I found the interfaces with psychology especially interesting. Most significantly, Horn identifies two beliefs fundamental to both psychology and spirituality: the belief that people of any age are capable of positive change, and the belief that awareness itself is an agent of change. Early on, he takes a look at the kind of psychological readiness an individual might need before embarking on a serious spiritual quest. Later he turns his attention to the similarities and differences between the psychological experiences of personal insight and revelations of the spirit.
In Horn's marvelously peculiar (and peculiarly American) mind we also find a jolting but effective coupling of mysticism with pragmatism. Spiritual truths are to be judged, he says, not by doctrine or testimony, but by the effects they have on the quality of lives of men and women. There is some of this in William James, but Horn takes it further, using it not only as a test of the legitimacy of a spiritual experience but also as an ongoing methodology, a practical awareness of the effects that one's various behaviors have on one's life, whether they impede the spiritual quest or, as the I Ching would say, "Furthers." This kind of moderating influence played by the rational and intuitive minds in monitoring one's spiritual growth is likened by Horn to Buddha's middle way. Horn's way moves one step at a time, always observing very carefully where each step leads, and the next step must always begin with where we are now.

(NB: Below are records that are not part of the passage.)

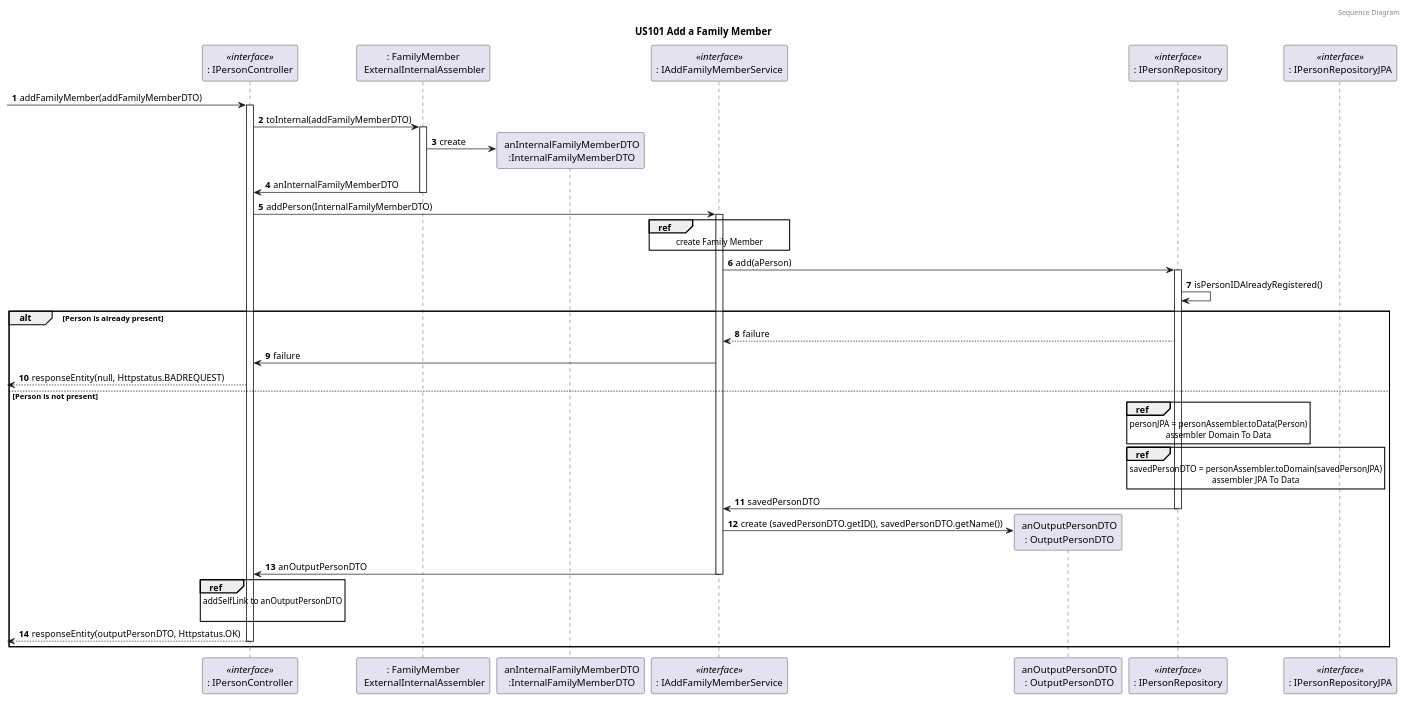
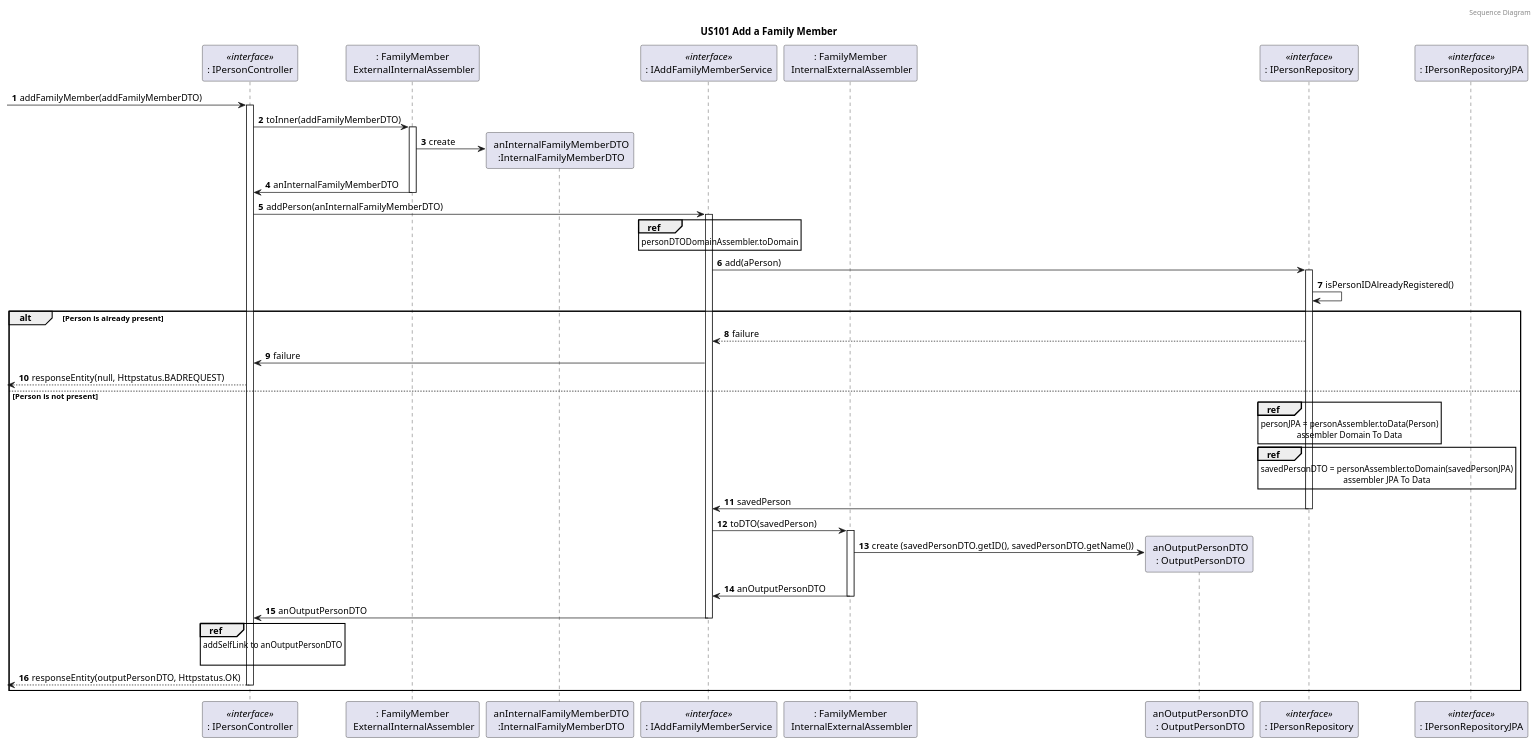
Before and after one commit to tomas-osswald/switch_2020_g3: the fourth of 6 diagrams in docs/sprint5/user_stories/US101_AddFamilyMember.md, drawn with PlantUML. The commit also changed other lines of this file and 8 other files, not shown here.

Commit message:
US101 SD update and PersonRESTController success case addFamilyMember unitary test

`````diff
--- a/docs/sprint5/user_stories/US101_AddFamilyMember.md
+++ b/docs/sprint5/user_stories/US101_AddFamilyMember.md
@@ -263,71 +263,75 @@
 ```puml
 @startuml
 autonumber
 header Sequence Diagram
 title US101 Add a Family Member
 
 participant ": IPersonController" as controller <<interface>>
 participant ": FamilyMember\n ExternalInternalAssembler" as outinassembler
 participant " anInternalFamilyMemberDTO\n :InternalFamilyMemberDTO" as aninaddassembler
-participant ": IAddFamilyMemberService" as FamAdminService <<interface>>
+participant ": IAddFamilyMemberService" as FamilyMemberService <<interface>>
+participant ": FamilyMember\n InternalExternalAssembler" as inoutassembler
 participant " anOutputPersonDTO\n : OutputPersonDTO" as outputPersonDTO
 participant ": IPersonRepository" as prepository  <<interface>>
 participant ": IPersonRepositoryJPA" as prepositoryJPA  <<interface>>
 'participant "aFamilyRepository\n : FamilyRepository" as frepository
 
 -> controller : addFamilyMember(addFamilyMemberDTO)
 activate controller
-controller -> outinassembler : toInternal(addFamilyMemberDTO)
+controller -> outinassembler : toInner(addFamilyMemberDTO)
 activate outinassembler
 outinassembler -> aninaddassembler** : create
 outinassembler -> controller : anInternalFamilyMemberDTO
 deactivate
-controller -> FamAdminService : addPerson(InternalFamilyMemberDTO)
-activate FamAdminService
+controller -> FamilyMemberService : addPerson(anInternalFamilyMemberDTO)
+activate FamilyMemberService
 
-ref over FamAdminService
-create Family Member
+ref over FamilyMemberService
+personDTODomainAssembler.toDomain
 end
 
-FamAdminService -> prepository : add(aPerson)
+FamilyMemberService -> prepository : add(aPerson)
 activate prepository
 
 prepository -> prepository : isPersonIDAlreadyRegistered()
 alt Person is already present
-prepository --> FamAdminService : failure
+prepository --> FamilyMemberService : failure
 
-FamAdminService -> controller : failure
+FamilyMemberService -> controller : failure
 
 <-- controller : responseEntity(null, Httpstatus.BADREQUEST)
 else Person is not present
 ref over prepository
 personJPA = personAssembler.toData(Person)
 assembler Domain To Data
 end
 
 ref over prepository
 savedPersonDTO = personAssembler.toDomain(savedPersonJPA)
 assembler JPA To Data
 end
 
-prepository -> FamAdminService : savedPersonDTO
+prepository -> FamilyMemberService : savedPerson
 deactivate prepository
 deactivate prepositoryJPA
-'FamAdminService - create (savedPersonDTO)
 
-FamAdminService -> outputPersonDTO** : create (savedPersonDTO.getID(), savedPersonDTO.getName())
-FamAdminService -> controller: anOutputPersonDTO
+FamilyMemberService  -> inoutassembler : toDTO(savedPerson)
+activate inoutassembler 
+inoutassembler -> outputPersonDTO** : create (savedPersonDTO.getID(), savedPersonDTO.getName())
+inoutassembler ->  FamilyMemberService  : anOutputPersonDTO
+deactivate 
 deactivate prepository
-deactivate FamAdminService 
 
+FamilyMemberService -> controller : anOutputPersonDTO
+deactivate FamilyMemberService 
 ref over controller
  addSelfLink to anOutputPersonDTO
 
 end
-deactivate FamAdminService
+deactivate FamilyMemberService
 <-- controller : responseEntity(outputPersonDTO, Httpstatus.OK)
 deactivate controller
 
 end
 @enduml
 ````
`````
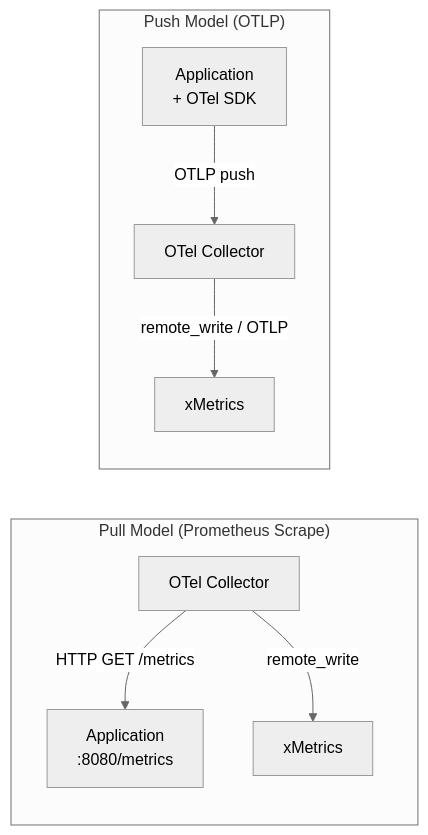
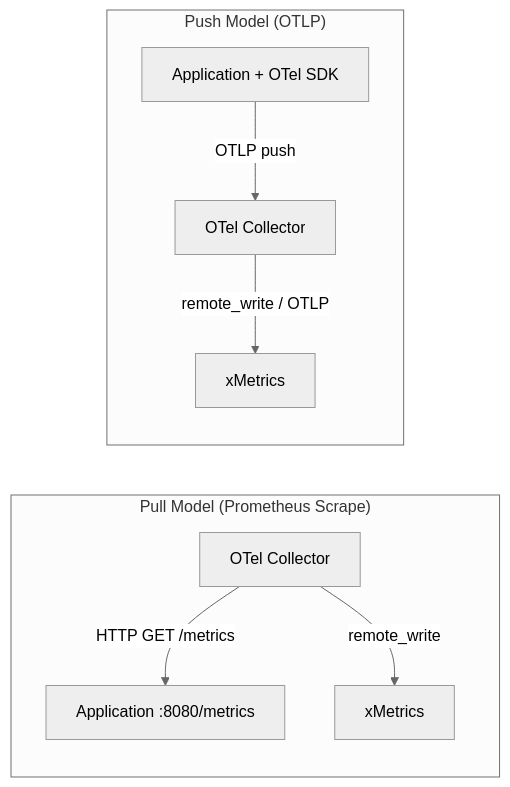
The first of 2 diagrams in docs/session-3/metrics-collection.md (xscaler/training), drawn with Mermaid (neutral theme) before and after one commit. The commit also changed other lines of this file and 38 other files, not shown here.

First line of the commit message:
Remove internal content, fix Mermaid diagrams, and rewrite labs as customer-facing exercises

````diff
--- a/docs/session-3/metrics-collection.md
+++ b/docs/session-3/metrics-collection.md
@@ -14,12 +14,12 @@
 ```mermaid
 graph LR
     subgraph "Pull Model (Prometheus Scrape)"
-        COL_PULL[OTel Collector] -->|HTTP GET /metrics| APP_PULL[Application\n:8080/metrics]
+        COL_PULL[OTel Collector] -->|HTTP GET /metrics| APP_PULL[Application :8080/metrics]
         COL_PULL -->|remote_write| MI_PULL[xMetrics]
     end
 
     subgraph "Push Model (OTLP)"
-        APP_PUSH[Application\n+ OTel SDK] -->|OTLP push| COL_PUSH[OTel Collector]
+        APP_PUSH[Application + OTel SDK] -->|OTLP push| COL_PUSH[OTel Collector]
         COL_PUSH -->|remote_write / OTLP| MI_PUSH[xMetrics]
     end
 ```
````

And, like all spiritual quests, it also always ends with where we are now. As Horn's beloved Tagore writes, "... in the midst of our home and our work, the prayer rises, "Lead me across!" For here rolls the sea, and even here lies the other shore waiting to be reached -- yes, here is this everlasting present, not distant, not anywhere else."